Life, Habitat & Pictures of the Bachman's Warbler

B L W W W Family Latin Name
4.5" 10.7cm 7.5" 18.3cm 0.35oz 9.9g Parulidae Vermivora bachmanii
range map

Distribution: The Bachman's Warbler was found in swamps and bottomlands of the southeastern states. It was never known to be an abundant bird. Unfortunately, these birds were shot and killed by collectors, as they migrated through their known Florida corridors. It was seen in North Carolina, west to Missouri, south to Louisiana and east to Georgia. It migrated through Key West in the state of Florida to Cuba and to the Isles of Pines during its migration periods.

References to Other Bird Sites:

Avibase - the world bird database This site provides the user with a complete list of bird species, broken down per country, or in the example of the US or Canada, per state and province. Here, bird species names are available in other languages, a great asset to be used as a translation of foreign bird names.

ABA - American Birding Association This site represents an organization that maintains official records of all birds species that have been proven to have been seen inside the perimeters of the North American Continent and the surrounding bodies of water. Regular revised versions are posted to keep the bird list current at all times.

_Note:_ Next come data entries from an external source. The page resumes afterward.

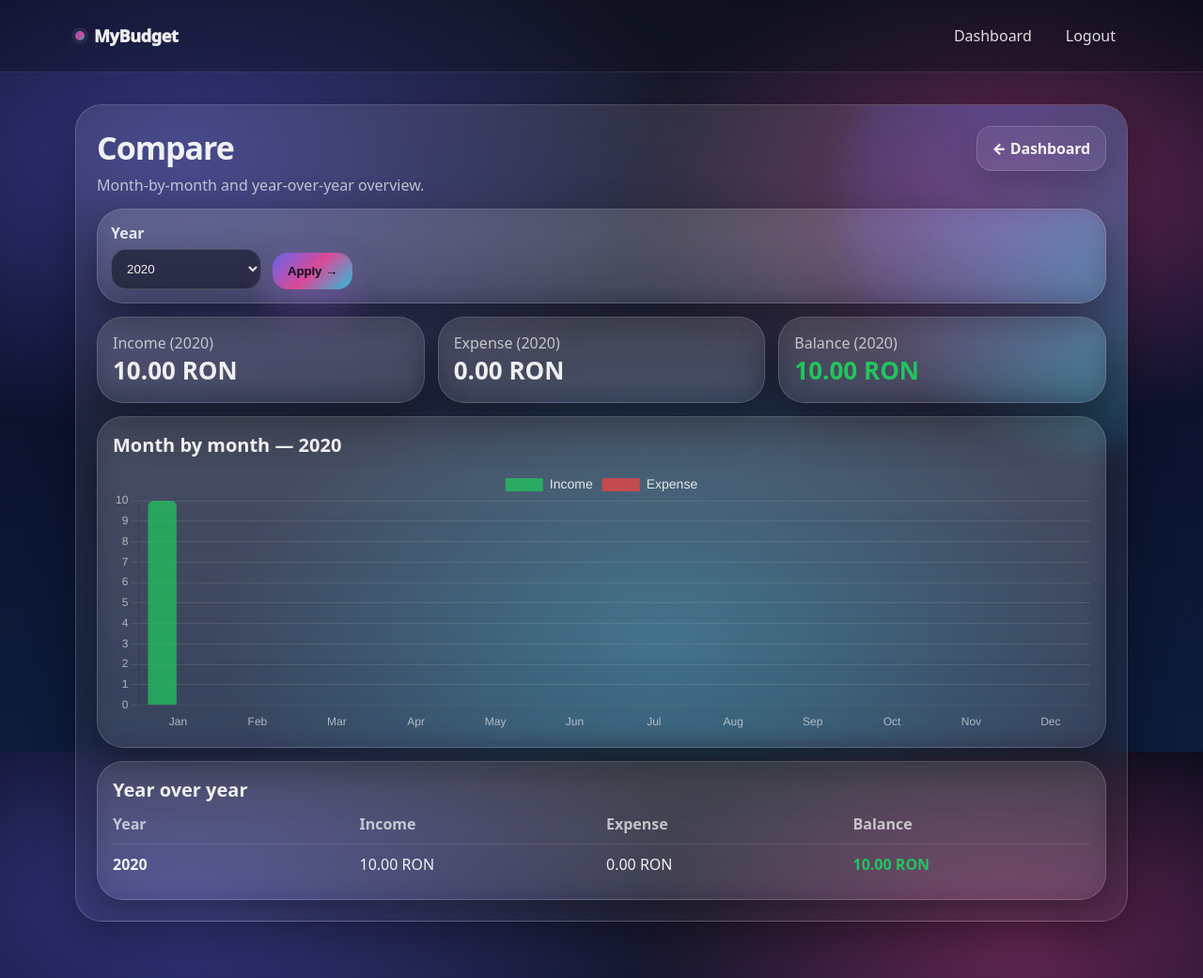
After one commit to SanduAndreea22/my_budget, a Django app: page /app/compare/ in a window 1280 px wide. The commit adds this page. Shown: the whole page at 94% size. Run offline with Django 5.2, Linux system fonts and the light colour scheme; a user stored in the database is signed in; tables that the repository leaves empty hold one stand-in row (values such as "Sample post"); parts of the project's set-up code (start-up, migrations or seed data) failed here and were passed over.

Commit message:
Add month/year comparison dashboard and transaction export (CSV/Excel/PDF)
- Add compare_view + templates/compare.html: month-by-month bar chart for a
  selected year (defaults to the most recent year with data) plus a
  year-over-year income/expense/balance table. Chart data is passed via
  json_script, consistent with the earlier XSS fix on charts.html.
- Add CSV, XLSX (openpyxl) and PDF (weasyprint, already a dependency)
  export of the transactions list, respecting the same type/category/
  date-range filters as the transactions list page. Extracted the shared
  filter-parsing logic into _filtered_transactions() so the list view and
  the three export views can't drift out of sync.
- Add openpyxl (+ its et_xmlfile dependency) to requirements.txt.
- Add a printable, light-theme PDF template separate from the app's dark
  UI theme (templates/exports/transactions_pdf.html).
- Fix a pre-existing bug found while writing the anonymous-access export
  test: LOGIN_URL/LOGOUT_REDIRECT_URL were set to the unnamespaced "login",
  which doesn't exist (the URL is namespaced "accounts:login"), so
  @login_required crashed with NoReverseMatch instead of redirecting
  anonymous users to the login page on every protected view in the app.
  Fixed to "accounts:login" and added a regression test.
- Add "Compare" link on the dashboard and "Export" buttons on the
  transactions list (CSV/Excel/PDF, carrying the current filters).
- Add tests for compare_view (year selection, year-over-year totals,
  per-user isolation, invalid year param) and for all three export
  formats (correct rows, filter respected, other users' data excluded,
  login required). All 24 tests pass; exports were also verified against
  a real dev server (curl) and the PDF was visually inspected.

Co-Authored-By: Claude Sonnet 5 <noreply@anthropic.com>
Claude-Session: https://claude.ai/code/session_0134KGVodhKTPZufFn6CsdNs

```diff
--- a/budget/urls.py
+++ b/budget/urls.py
@@ -10,10 +10,14 @@ urlpatterns = [
     path("transactions/", views.transactions_list_view, name="transactions"),
     path("transactions/<int:pk>/edit/", views.transaction_edit_view, name="transaction_edit"),
     path("transactions/<int:pk>/delete/", views.transaction_delete_view, name="transaction_delete"),
+    path("transactions/export/csv/", views.export_transactions_csv_view, name="export_transactions_csv"),
+    path("transactions/export/xlsx/", views.export_transactions_xlsx_view, name="export_transactions_xlsx"),
+    path("transactions/export/pdf/", views.export_transactions_pdf_view, name="export_transactions_pdf"),
     path("budgets/", views.budgets_view, name="budgets"),
     path("budgets/add/", views.budget_add_view, name="budget_add"),
     path("budgets/<int:pk>/edit/", views.budget_edit_view, name="budget_edit"),
     path("budgets/<int:pk>/delete/", views.budget_delete_view, name="budget_delete"),
     path("charts/", views.charts_view, name="charts"),
+    path("compare/", views.compare_view, name="compare"),
 
 ]
--- a/budget/views.py
+++ b/budget/views.py
@@ -1,3 +1,4 @@
+import csv
 from calendar import monthrange
 from datetime import date
 from decimal import Decimal, InvalidOperation
@@ -7,8 +8,11 @@ from django.contrib.auth.decorators import login_required
 from django.core.paginator import Paginator
 from django.db import models
 from django.db.models import Sum
-from django.db.models.functions import TruncMonth
+from django.db.models.functions import TruncMonth, TruncYear
+from django.http import HttpResponse
 from django.shortcuts import get_object_or_404, redirect, render
+from django.template.loader import render_to_string
+from django.utils import timezone
 
 from .forms import BudgetLimitForm, CategoryForm, TransactionForm
 from .models import BudgetLimit, Category, Transaction
@@ -122,8 +126,9 @@ def category_add_view(request):
     return render(request, "category_add.html", {"form": form})
 
 
-@login_required
-def transactions_list_view(request):
+def _filtered_transactions(request):
+    """Shared filter parsing for the transactions list and the export views,
+    so both stay in sync with the same type/category/date-range filters."""
     qs = Transaction.objects.filter(user=request.user).select_related("category")
     t_type = request.GET.get("type", "").strip()
     cat_id = request.GET.get("category", "").strip()
@@ -142,6 +147,14 @@ def transactions_list_view(request):
     if date_to:
         qs = qs.filter(date__lte=date_to)
 
+    filters = {"type": t_type, "category": cat_id, "from": date_from, "to": date_to}
+    return qs, filters
+
+
+@login_required
+def transactions_list_view(request):
+    qs, filters = _filtered_transactions(request)
+
     total_income = qs.filter(type=Transaction.INCOME).aggregate(Sum("amount"))["amount__sum"] or 0
     total_expense = qs.filter(type=Transaction.EXPENSE).aggregate(Sum("amount"))["amount__sum"] or 0
     balance = total_income - total_expense
@@ -155,13 +168,94 @@ def transactions_list_view(request):
         "transactions": page_obj,
         "page_obj": page_obj,
         "categories": categories,
-        "filters": {"type": t_type, "category": cat_id, "from": date_from, "to": date_to},
+        "filters": filters,
         "total_income": total_income,
         "total_expense": total_expense,
         "balance": balance,
         "currency": request.user.currency,
     }
     return render(request, "transactions_list.html", context)
+
+
+@login_required
+def export_transactions_csv_view(request):
+    qs, _ = _filtered_transactions(request)
+    qs = qs.order_by("-date")
+
+    response = HttpResponse(content_type="text/csv")
+    response["Content-Disposition"] = 'attachment; filename="transactions.csv"'
+
+    writer = csv.writer(response)
+    writer.writerow(["Date", "Type", "Category", "Amount", "Currency", "Note"])
+    for t in qs:
+        writer.writerow([
+            t.date.isoformat(),
+            t.get_type_display(),
+            t.category.name,
+            t.amount,
+            request.user.currency,
+            t.note,
+        ])
+    return response
+
+
+@login_required
+def export_transactions_xlsx_view(request):
+    from openpyxl import Workbook
+    from openpyxl.utils import get_column_letter
+
+    qs, _ = _filtered_transactions(request)
+    qs = qs.order_by("-date")
+
+    wb = Workbook()
+    ws = wb.active
+    ws.title = "Transactions"
+    ws.append(["Date", "Type", "Category", "Amount", "Currency", "Note"])
+    for t in qs:
+        ws.append([
+            t.date.isoformat(),
+            t.get_type_display(),
+            t.category.name,
+            float(t.amount),
+            request.user.currency,
+            t.note,
+        ])
+    for i, width in enumerate([12, 10, 24, 12, 10, 36], start=1):
+        ws.column_dimensions[get_column_letter(i)].width = width
+
+    response = HttpResponse(
+        content_type="application/vnd.openxmlformats-officedocument.spreadsheetml.sheet"
+    )
+    response["Content-Disposition"] = 'attachment; filename="transactions.xlsx"'
+    wb.save(response)
+    return response
+
+
+@login_required
+def export_transactions_pdf_view(request):
+    from weasyprint import HTML
+
+    qs, _ = _filtered_transactions(request)
+    qs = qs.order_by("-date")
+
+    total_income = qs.filter(type=Transaction.INCOME).aggregate(Sum("amount"))["amount__sum"] or 0
+    total_expense = qs.filter(type=Transaction.EXPENSE).aggregate(Sum("amount"))["amount__sum"] or 0
+
+    html_string = render_to_string("exports/transactions_pdf.html", {
+        "transactions": qs,
+        "currency": request.user.currency,
+        "total_income": total_income,
+        "total_expense": total_expense,
+        "balance": total_income - total_expense,
+        "generated_at": timezone.now(),
+        "username": request.user.username,
+    })
+
+    pdf_bytes = HTML(string=html_string).write_pdf()
+
+    response = HttpResponse(pdf_bytes, content_type="application/pdf")
+    response["Content-Disposition"] = 'attachment; filename="transactions.pdf"'
+    return response
 
 
 @login_required
@@ -369,3 +463,86 @@ def charts_view(request):
         "chart_income": chart_income,
         "chart_expense": chart_expense,
     })
+
+
+@login_required
+def compare_view(request):
+    available_years = [
+        d.year for d in Transaction.objects.filter(user=request.user).dates("date", "year", order="DESC")
+    ]
+
+    year_str = request.GET.get("year", "").strip()
+    try:
+        selected_year = int(year_str) if year_str else (available_years[0] if available_years else date.today().year)
+    except ValueError:
+        selected_year = available_years[0] if available_years else date.today().year
+
+    if selected_year not in available_years:
+        available_years = sorted(set(available_years) | {selected_year}, reverse=True)
+
+    monthly = (
+        Transaction.objects.filter(user=request.user, date__year=selected_year)
+        .annotate(month=TruncMonth("date"))
+        .values("month")
+        .annotate(
+            income=Sum("amount", filter=models.Q(type=Transaction.INCOME)),
+            expense=Sum("amount", filter=models.Q(type=Transaction.EXPENSE)),
+        )
+    )
+    month_map = {m["month"].month: m for m in monthly if m["month"]}
+
+    raw_rows = []
+    for month_num in range(1, 13):
+        data = month_map.get(month_num)
+        income = (data["income"] or Decimal("0")) if data else Decimal("0")
+        expense = (data["expense"] or Decimal("0")) if data else Decimal("0")
+        raw_rows.append({
+            "label": date(selected_year, month_num, 1).strftime("%b"),
+            "income": income,
+            "expense": expense,
+            "balance": income - expense,
+        })
+
+    year_total_income = sum((r["income"] for r in raw_rows), Decimal("0"))
+    year_total_expense = sum((r["expense"] for r in raw_rows), Decimal("0"))
+
+    max_amount = max([r["income"] for r in raw_rows] + [r["expense"] for r in raw_rows] + [Decimal("1")])
+    month_rows = []
+    for r in raw_rows:
+        month_rows.append({
+            **r,
+            "income_pct": int(min(r["income"] / max_amount * 100, 100)),
+            "expense_pct": int(min(r["expense"] / max_amount * 100, 100)),
+        })
+
+    yearly = (
+        Transaction.objects.filter(user=request.user)
+        .annotate(year=TruncYear("date"))
+        .values("year")
+        .annotate(
+            income=Sum("amount", filter=models.Q(type=Transaction.INCOME)),
+            expense=Sum("amount", filter=models.Q(type=Transaction.EXPENSE)),
+        )
+        .order_by("-year")
+    )
+    year_rows = []
+    for y in yearly:
+        income = y["income"] or Decimal("0")
+        expense = y["expense"] or Decimal("0")
+        year_rows.append({
+            "year": y["year"].year,
+            "income": income,
+            "expense": expense,
+            "balance": income - expense,
+        })
+
+    return render(request, "compare.html", {
+        "currency": request.user.currency,
+        "available_years": available_years,
+        "selected_year": selected_year,
+        "month_rows": month_rows,
+        "year_total_income": year_total_income,
+        "year_total_expense": year_total_expense,
+        "year_total_balance": year_total_income - year_total_expense,
+        "year_rows": year_rows,
+    })
--- a/config/settings.py
+++ b/config/settings.py
@@ -104,9 +104,9 @@ MEDIA_ROOT = BASE_DIR / "media"
 
 AUTH_USER_MODEL = "accounts.CustomUser"
 
-LOGIN_URL = "login"
+LOGIN_URL = "accounts:login"
 LOGIN_REDIRECT_URL = "dashboard"
-LOGOUT_REDIRECT_URL = "login"
+LOGOUT_REDIRECT_URL = "accounts:login"
 
 DEFAULT_AUTO_FIELD = "django.db.models.BigAutoField"
 
--- a/requirements.txt
+++ b/requirements.txt
@@ -7,9 +7,11 @@ cssselect2==0.8.0
 dj-database-url==3.1.0
 Django==6.0.1
 django-recaptcha==4.1.0
+et_xmlfile==2.0.0
 fonttools==4.61.1
 gunicorn==23.0.0
 idna==3.11
+openpyxl==3.1.5
 packaging==25.0
 pillow==12.1.0
 psycopg2-binary==2.9.11
--- /dev/null
+++ b/templates/compare.html
@@ -0,0 +1,149 @@
+{% extends "base.html" %}
+{% load humanize %}
+{% block title %}Compare · MyBudget{% endblock %}
+
+{% block content %}
+<script src="https://cdn.jsdelivr.net/npm/chart.js@4.4.1/dist/chart.umd.min.js"></script>
+
+<section class="glass-card" style="padding:22px;position:relative;overflow:hidden;">
+
+  <div style="
+    position:absolute; inset:-160px -220px auto auto;
+    width:520px;height:520px;border-radius:999px;
+    background: radial-gradient(circle at 30% 30%, rgba(99,102,241,.45), transparent 60%),
+                radial-gradient(circle at 70% 70%, rgba(34,211,238,.40), transparent 60%);
+    filter: blur(18px); opacity:.7; pointer-events:none;"></div>
+
+  <div style="position:relative;">
+    <div style="display:flex;justify-content:space-between;align-items:flex-start;gap:12px;flex-wrap:wrap;">
+      <div>
+        <h1 style="margin:0;font-size:34px;letter-spacing:-.03em;">Compare</h1>
+        <p class="muted" style="margin:6px 0 0;">Month-by-month and year-over-year overview.</p>
+      </div>
+      <a class="btn btn--ghost" href="{% url 'dashboard' %}">← Dashboard</a>
+    </div>
+
+    <!-- Year picker -->
+    <form method="GET" class="glass-card" style="margin-top:14px;padding:14px;display:flex;gap:12px;flex-wrap:wrap;align-items:end;">
+      <div style="display:grid;gap:6px;min-width:160px;">
+        <label style="font-weight:900;color:rgba(255,255,255,.86);">Year</label>
+        <select name="year">
+          {% for y in available_years %}
+            <option value="{{ y }}" {% if y == selected_year %}selected{% endif %}>{{ y }}</option>
+          {% endfor %}
+        </select>
+      </div>
+      <button class="btn" type="submit">Apply →</button>
+
+      <style>
+        select{
+          width:100%;
+          padding:12px 12px;
+          border-radius:16px;
+          border:1px solid rgba(255,255,255,.16);
+          background: rgba(10,12,24,.55);
+          color: rgba(255,255,255,.92);
+          outline:none;
+          box-shadow: 0 16px 40px rgba(0,0,0,.18);
+        }
+        select:focus{
+          box-shadow: 0 0 0 4px rgba(99,102,241,.28), 0 18px 55px rgba(0,0,0,.25);
+          border-color: rgba(99,102,241,.45);
+        }
+        select option{ background:#0b102a; color:#fff; }
+      </style>
+    </form>
+
+    <!-- Year totals -->
+    <div style="margin-top:14px;display:grid;grid-template-columns:repeat(3,1fr);gap:14px;">
+      <div class="glass-card" style="padding:16px;">
+        <div class="muted">Income ({{ selected_year }})</div>
+        <div style="font-size:26px;font-weight:900;">
+          {{ year_total_income|floatformat:2|intcomma }} {{ currency }}
+        </div>
+      </div>
+      <div class="glass-card" style="padding:16px;">
+        <div class="muted">Expense ({{ selected_year }})</div>
+        <div style="font-size:26px;font-weight:900;">
+          {{ year_total_expense|floatformat:2|intcomma }} {{ currency }}
+        </div>
+      </div>
+      <div class="glass-card" style="padding:16px;">
+        <div class="muted">Balance ({{ selected_year }})</div>
+        <div style="font-size:26px;font-weight:900;color:{% if year_total_balance >= 0 %}#22c55e{% else %}#ef4444{% endif %};">
+          {{ year_total_balance|floatformat:2|intcomma }} {{ currency }}
+        </div>
+      </div>
+    </div>
+
+    <!-- Month-by-month chart -->
+    <div class="glass-card" style="margin-top:14px;padding:16px;">
+      <h2 style="margin:0 0 12px;font-size:20px;">Month by month — {{ selected_year }}</h2>
+      <div style="height:280px;">
+        <canvas id="compareChart"></canvas>
+      </div>
+    </div>
+
+    <!-- Year over year table -->
+    <div class="glass-card" style="margin-top:14px;padding:16px;">
+      <h2 style="margin:0 0 12px;font-size:20px;">Year over year</h2>
+      <div style="display:grid;gap:10px;">
+        <div style="display:grid;grid-template-columns:1fr 1fr 1fr 1fr;gap:10px;font-weight:900;" class="muted">
+          <span>Year</span><span>Income</span><span>Expense</span><span>Balance</span>
+        </div>
+        {% for r in year_rows %}
+          <div style="display:grid;grid-template-columns:1fr 1fr 1fr 1fr;gap:10px;padding:10px 0;border-top:1px solid rgba(255,255,255,.10);">
+            <span style="font-weight:900;">{{ r.year }}</span>
+            <span>{{ r.income|floatformat:2|intcomma }} {{ currency }}</span>
+            <span>{{ r.expense|floatformat:2|intcomma }} {{ currency }}</span>
+            <span style="font-weight:900;color:{% if r.balance >= 0 %}#22c55e{% else %}#ef4444{% endif %};">
+              {{ r.balance|floatformat:2|intcomma }} {{ currency }}
+            </span>
+          </div>
+        {% empty %}
+          <div class="muted">No transactions yet.</div>
+        {% endfor %}
+      </div>
+    </div>
+  </div>
+
+  <style>
+    @media (max-width:900px){
+      div[style*="grid-template-columns:repeat(3"]{grid-template-columns:1fr !important;}
+      div[style*="grid-template-columns:1fr 1fr 1fr 1fr"]{grid-template-columns:1fr 1fr !important;}
+    }
+  </style>
+</section>
+
+{{ month_rows|json_script:"month-rows-data" }}
+
+<script>
+document.addEventListener("DOMContentLoaded", function() {
+  const rows = JSON.parse(document.getElementById("month-rows-data").textContent);
+  const ctx = document.getElementById("compareChart");
+  if (ctx) {
+    new Chart(ctx, {
+      type: "bar",
+      data: {
+        labels: rows.map(r => r.label),
+        datasets: [
+          { label: "Income", data: rows.map(r => parseFloat(r.income)), backgroundColor: "rgba(34,197,94,.75)", borderRadius: 6 },
+          { label: "Expense", data: rows.map(r => parseFloat(r.expense)), backgroundColor: "rgba(239,68,68,.75)", borderRadius: 6 }
+        ]
+      },
+      options: {
+        responsive: true,
+        maintainAspectRatio: false,
+        scales: {
+          x: { ticks: { color: "rgba(255,255,255,0.6)" }, grid: { display: false } },
+          y: { ticks: { color: "rgba(255,255,255,0.6)" }, grid: { color: "rgba(255,255,255,0.1)" } }
+        },
+        plugins: {
+          legend: { labels: { color: "rgba(255,255,255,0.85)", font: {size: 14} } }
+        }
+      }
+    });
+  }
+});
+</script>
+{% endblock %}
--- a/templates/dashboard.html
+++ b/templates/dashboard.html
@@ -62,6 +62,7 @@
       <a class="btn btn--ghost" href="{% url 'transactions' %}">Transactions</a>
       <a class="btn btn--ghost" href="{% url 'budgets' %}">Budgets</a>
       <a class="btn btn--ghost" href="{% url 'charts' %}">📊 Charts</a>
+      <a class="btn btn--ghost" href="{% url 'compare' %}">📅 Compare</a>
       <a class="btn btn--ghost" href="{% url 'accounts:profile' username=user.username %}">
         Profile
       </a>
```
Also changed, not shown: accounts/tests.py (+13 -0 lines), budget/tests.py (+100 -0 lines), templates/exports/transactions_pdf.html (added, +61 -0 lines), templates/transactions_list.html (+8 -0 lines).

This is the list used by all serious birders over their lifetime. You may be aware of the movie called the "Big Year". It was with this list that all the competing birders used in an attempt to set a new record as to how many bird species that could be seen by an individual birder in one calendar year.

I hope you will take advantage of these suggested websites. I have used each of them, in one way or another, throughout the years in my quest to better identify and understand our fine feathered friends.

Classic Collection of North American Birds